Go through the data below line by line and count those containing the word "Markägare". Reply with the count only.

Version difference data
============================================================

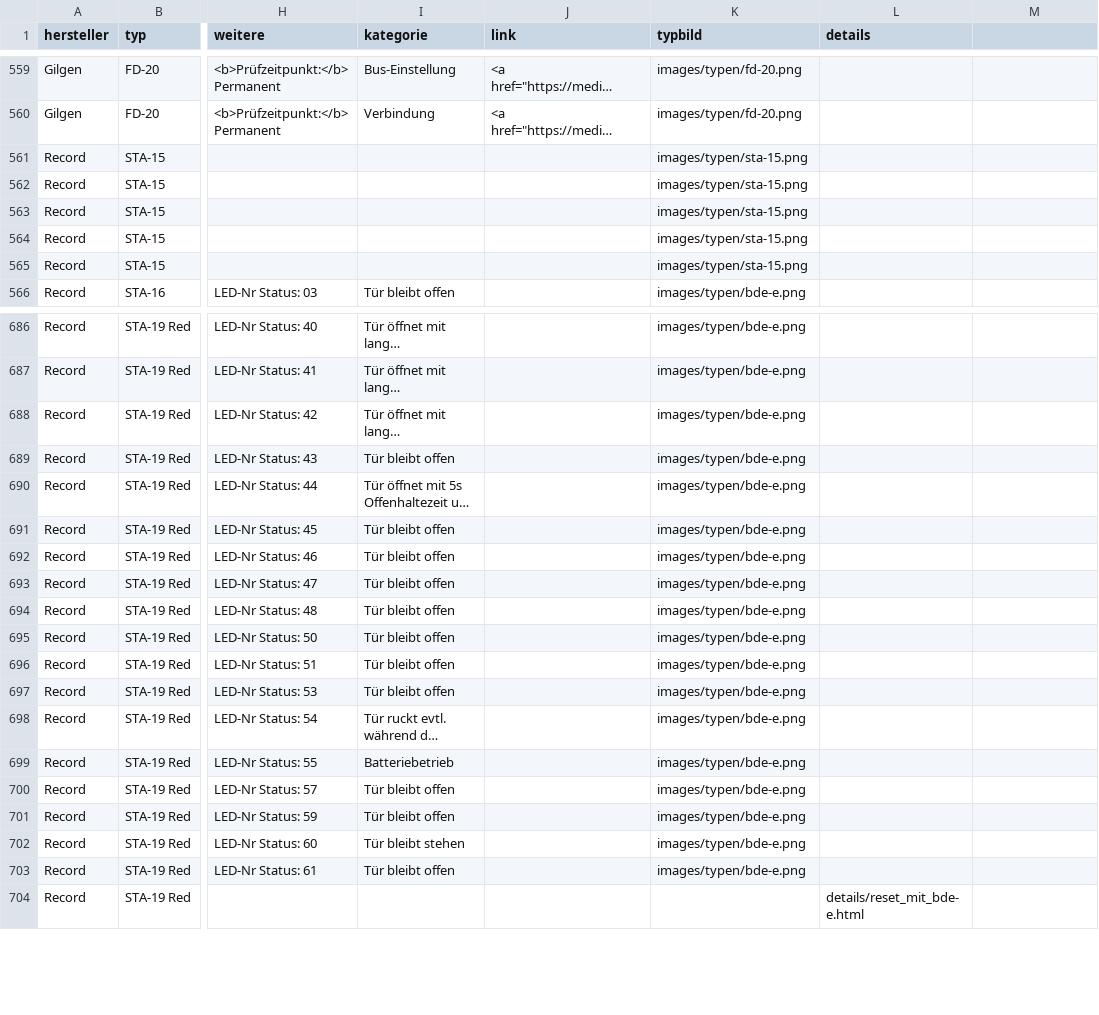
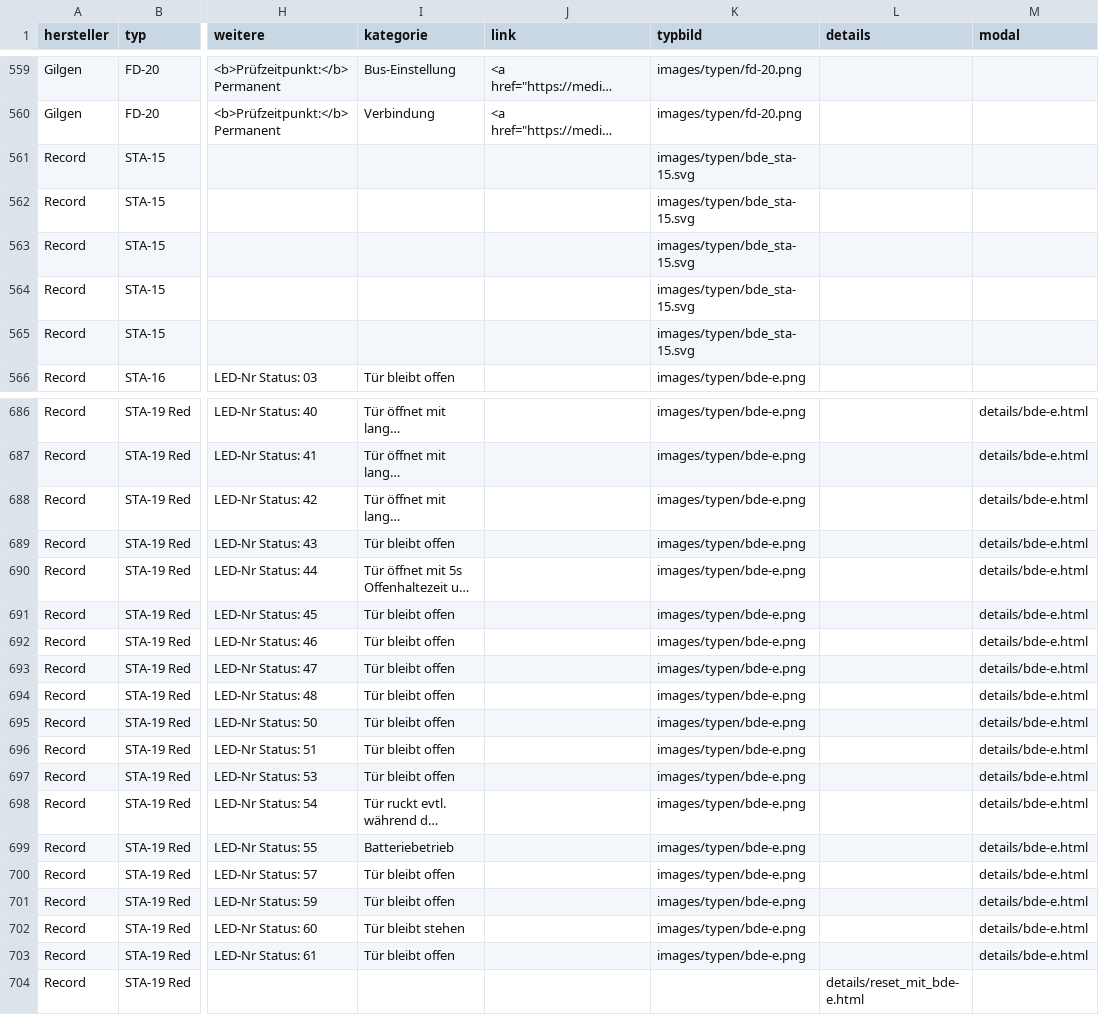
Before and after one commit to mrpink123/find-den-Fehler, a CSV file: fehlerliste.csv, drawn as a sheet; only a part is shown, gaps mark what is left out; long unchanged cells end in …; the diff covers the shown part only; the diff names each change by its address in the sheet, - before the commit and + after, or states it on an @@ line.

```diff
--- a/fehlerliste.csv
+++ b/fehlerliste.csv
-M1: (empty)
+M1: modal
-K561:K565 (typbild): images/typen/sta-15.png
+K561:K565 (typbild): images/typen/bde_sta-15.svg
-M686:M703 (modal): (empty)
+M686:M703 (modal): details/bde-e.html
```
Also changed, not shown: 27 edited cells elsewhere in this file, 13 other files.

============================================================

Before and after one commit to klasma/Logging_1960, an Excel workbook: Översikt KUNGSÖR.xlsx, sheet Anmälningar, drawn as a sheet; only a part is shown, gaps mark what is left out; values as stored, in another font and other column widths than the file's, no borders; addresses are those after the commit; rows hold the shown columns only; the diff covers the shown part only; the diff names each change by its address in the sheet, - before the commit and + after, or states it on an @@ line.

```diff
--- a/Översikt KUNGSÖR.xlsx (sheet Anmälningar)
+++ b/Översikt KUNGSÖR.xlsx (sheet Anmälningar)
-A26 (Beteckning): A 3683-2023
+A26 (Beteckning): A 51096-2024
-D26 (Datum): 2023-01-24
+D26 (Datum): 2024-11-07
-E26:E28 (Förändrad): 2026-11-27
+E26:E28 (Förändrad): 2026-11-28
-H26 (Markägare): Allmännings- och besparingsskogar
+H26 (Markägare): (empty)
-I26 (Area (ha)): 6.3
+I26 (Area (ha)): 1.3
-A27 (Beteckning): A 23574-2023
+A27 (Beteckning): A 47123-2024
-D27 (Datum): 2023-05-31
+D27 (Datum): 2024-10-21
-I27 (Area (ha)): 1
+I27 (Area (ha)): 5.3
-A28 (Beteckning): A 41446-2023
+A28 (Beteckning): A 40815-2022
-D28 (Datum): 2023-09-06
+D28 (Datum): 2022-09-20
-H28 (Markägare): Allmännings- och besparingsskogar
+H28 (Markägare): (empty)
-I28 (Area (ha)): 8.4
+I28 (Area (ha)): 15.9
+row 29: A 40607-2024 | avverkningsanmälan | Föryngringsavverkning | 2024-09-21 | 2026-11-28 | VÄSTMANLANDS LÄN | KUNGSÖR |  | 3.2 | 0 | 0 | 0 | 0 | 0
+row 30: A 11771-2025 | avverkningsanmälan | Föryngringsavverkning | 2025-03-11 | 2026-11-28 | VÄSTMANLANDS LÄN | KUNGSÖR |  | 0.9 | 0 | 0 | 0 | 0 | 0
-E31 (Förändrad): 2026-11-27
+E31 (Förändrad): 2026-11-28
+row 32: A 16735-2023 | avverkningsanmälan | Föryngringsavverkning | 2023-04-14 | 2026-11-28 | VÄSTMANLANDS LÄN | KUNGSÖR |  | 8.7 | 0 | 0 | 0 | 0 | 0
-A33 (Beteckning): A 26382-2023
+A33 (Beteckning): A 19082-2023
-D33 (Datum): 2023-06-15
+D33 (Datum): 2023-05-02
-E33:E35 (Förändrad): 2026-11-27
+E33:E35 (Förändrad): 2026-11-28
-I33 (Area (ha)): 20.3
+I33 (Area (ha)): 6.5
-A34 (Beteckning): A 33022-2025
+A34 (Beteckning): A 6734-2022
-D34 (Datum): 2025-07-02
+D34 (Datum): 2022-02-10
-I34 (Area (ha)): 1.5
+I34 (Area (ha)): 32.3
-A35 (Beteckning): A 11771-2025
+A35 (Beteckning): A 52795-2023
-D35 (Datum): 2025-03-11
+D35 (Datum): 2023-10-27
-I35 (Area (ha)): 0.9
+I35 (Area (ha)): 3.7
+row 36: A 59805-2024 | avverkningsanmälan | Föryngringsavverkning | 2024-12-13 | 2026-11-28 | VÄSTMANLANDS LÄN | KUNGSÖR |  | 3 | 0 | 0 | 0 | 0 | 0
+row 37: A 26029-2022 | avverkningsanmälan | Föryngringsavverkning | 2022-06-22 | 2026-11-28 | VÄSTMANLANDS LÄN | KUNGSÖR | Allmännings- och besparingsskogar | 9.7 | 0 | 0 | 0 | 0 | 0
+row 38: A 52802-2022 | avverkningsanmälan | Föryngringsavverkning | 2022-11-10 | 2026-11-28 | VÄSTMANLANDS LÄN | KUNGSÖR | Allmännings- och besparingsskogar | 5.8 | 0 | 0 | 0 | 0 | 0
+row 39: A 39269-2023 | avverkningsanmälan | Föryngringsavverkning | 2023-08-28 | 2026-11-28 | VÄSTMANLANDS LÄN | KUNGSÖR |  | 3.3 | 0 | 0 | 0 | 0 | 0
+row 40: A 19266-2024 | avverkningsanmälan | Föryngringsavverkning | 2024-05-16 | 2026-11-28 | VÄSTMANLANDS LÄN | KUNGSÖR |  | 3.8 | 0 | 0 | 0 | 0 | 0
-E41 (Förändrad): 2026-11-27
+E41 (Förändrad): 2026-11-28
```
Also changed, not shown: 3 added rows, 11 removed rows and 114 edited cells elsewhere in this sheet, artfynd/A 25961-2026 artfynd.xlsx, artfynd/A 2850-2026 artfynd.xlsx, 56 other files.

============================================================

**Output:**
4